▶ WHAT THE TASK ASKS
Without the pictures, can you quote each line below exactly?

Web document revisions:
━━━━━━━━━━

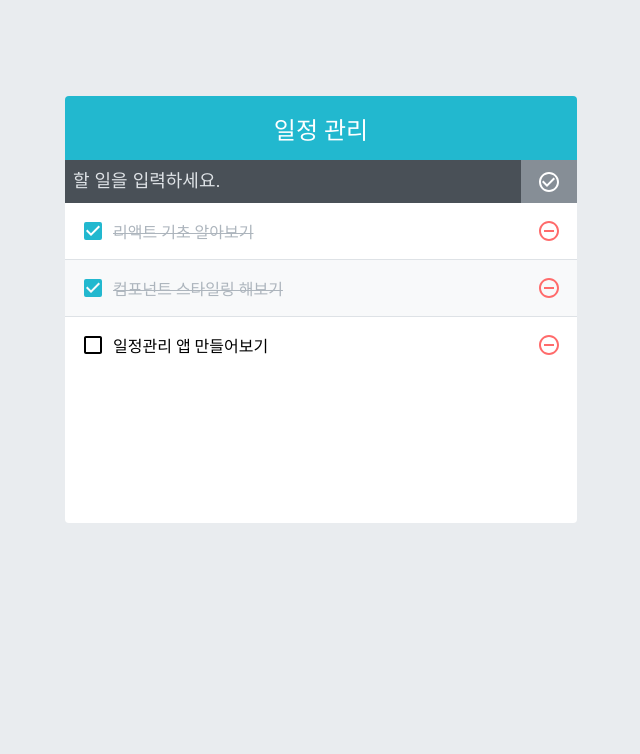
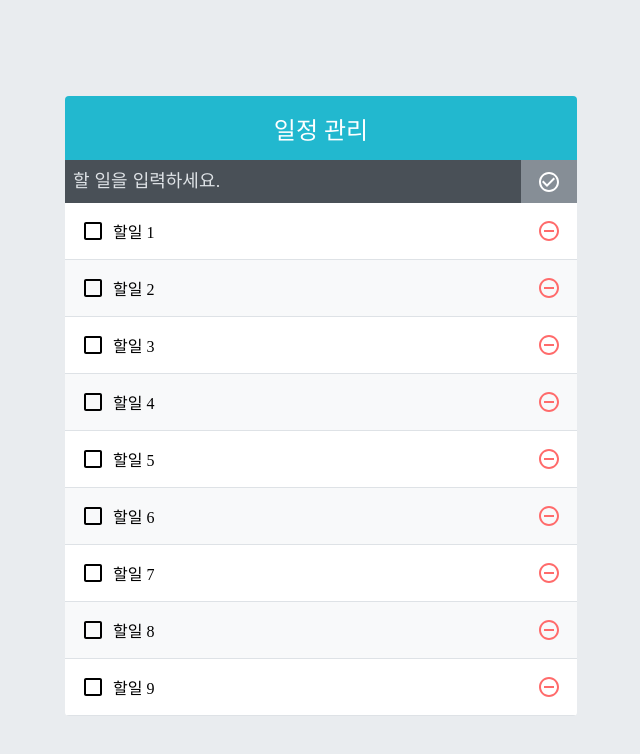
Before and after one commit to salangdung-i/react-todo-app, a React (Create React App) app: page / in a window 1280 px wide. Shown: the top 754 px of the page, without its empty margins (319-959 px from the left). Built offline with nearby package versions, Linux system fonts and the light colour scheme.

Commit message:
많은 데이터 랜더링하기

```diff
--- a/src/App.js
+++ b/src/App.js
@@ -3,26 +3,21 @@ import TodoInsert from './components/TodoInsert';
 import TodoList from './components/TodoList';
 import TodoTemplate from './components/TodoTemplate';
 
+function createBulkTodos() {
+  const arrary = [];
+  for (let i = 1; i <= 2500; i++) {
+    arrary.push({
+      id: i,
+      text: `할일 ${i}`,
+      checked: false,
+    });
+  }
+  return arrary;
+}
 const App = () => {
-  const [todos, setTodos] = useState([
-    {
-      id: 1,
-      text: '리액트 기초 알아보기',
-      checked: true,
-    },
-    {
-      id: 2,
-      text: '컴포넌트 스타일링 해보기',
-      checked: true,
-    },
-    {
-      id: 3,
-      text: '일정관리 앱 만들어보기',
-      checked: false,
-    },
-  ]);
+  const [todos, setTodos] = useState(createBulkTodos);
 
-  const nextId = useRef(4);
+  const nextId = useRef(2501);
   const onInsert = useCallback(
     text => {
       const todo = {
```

━━━━━━━━━━

▶ OUTPUT BELOW
Before and after one commit to salangdung-i/react-todo-app, a React (Create React App) app: page / in a window 1280 px wide. Shown: the top 754 px of the page, without its empty margins (319-959 px from the left). Built offline with nearby package versions, Linux system fonts and the light colour scheme.

Commit message:
많은 데이터 랜더링하기

```diff
--- a/src/App.js
+++ b/src/App.js
@@ -3,26 +3,21 @@ import TodoInsert from './components/TodoInsert';
 import TodoList from './components/TodoList';
 import TodoTemplate from './components/TodoTemplate';
 
+function createBulkTodos() {
+  const arrary = [];
+  for (let i = 1; i <= 2500; i++) {
+    arrary.push({
+      id: i,
+      text: `할일 ${i}`,
+      checked: false,
+    });
+  }
+  return arrary;
+}
 const App = () => {
-  const [todos, setTodos] = useState([
-    {
-      id: 1,
-      text: '리액트 기초 알아보기',
-      checked: true,
-    },
-    {
-      id: 2,
-      text: '컴포넌트 스타일링 해보기',
-      checked: true,
-    },
-    {
-      id: 3,
-      text: '일정관리 앱 만들어보기',
-      checked: false,
-    },
-  ]);
+  const [todos, setTodos] = useState(createBulkTodos);
 
-  const nextId = useRef(4);
+  const nextId = useRef(2501);
   const onInsert = useCallback(
     text => {
       const todo = {
```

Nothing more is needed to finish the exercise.